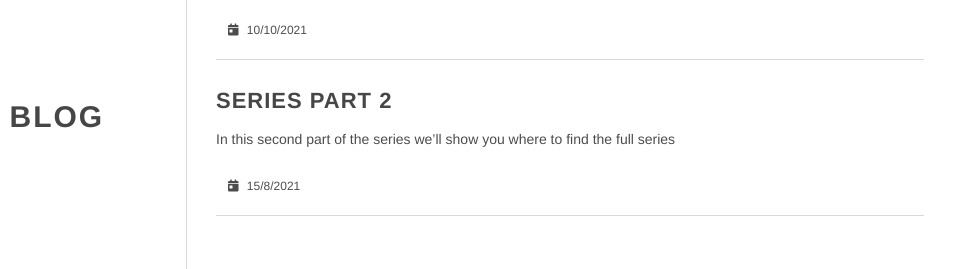
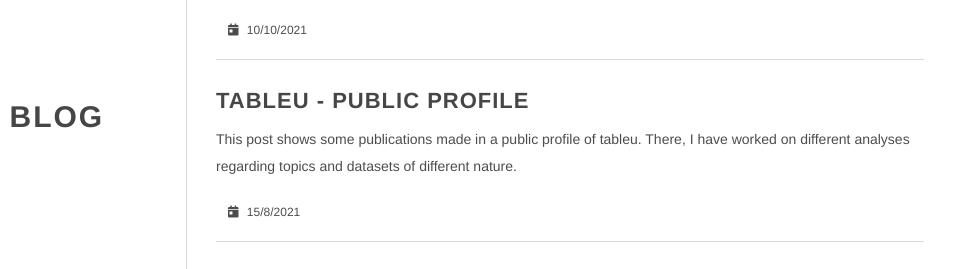
Before and after one commit to fblaura/DSProjects2, a plain HTML site: page index.html in a window 1280 px wide. Shown: the part 274-543 px from the top of the page, 326-1280 px from the left. Drawn offline with Linux system fonts and the light colour scheme.

Commit message:
Update index.html

```diff
--- a/index.html
+++ b/index.html
@@ -358,13 +358,13 @@ Remember that you can also specify a section header for the posts below by confi
     >
 
       <div class="post-title">
-        <h3><a href="https://fblaura.github.io/DSProjects2/post/todavianoseries-part-2/">Series Part 2</a></h3>
+        <h3><a href="https://fblaura.github.io/DSProjects2/post/todavianoseries-part-2/">Tableu - public profile</a></h3>
       </div>
       <div class="post-content">
         <div class="p_part">
           <p>
 
-              <p>In this second part of the series we&rsquo;ll show you where to find the full series</p>
+              <p>This post shows some publications made in a public profile of tableu. There, I have worked on different analyses regarding topics and datasets of different nature. </p>
 
 
 
```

■ Work to complete ■
The answer should be a single number: the count of lines in the data that include the string "fblaura".

■ Task result ■
3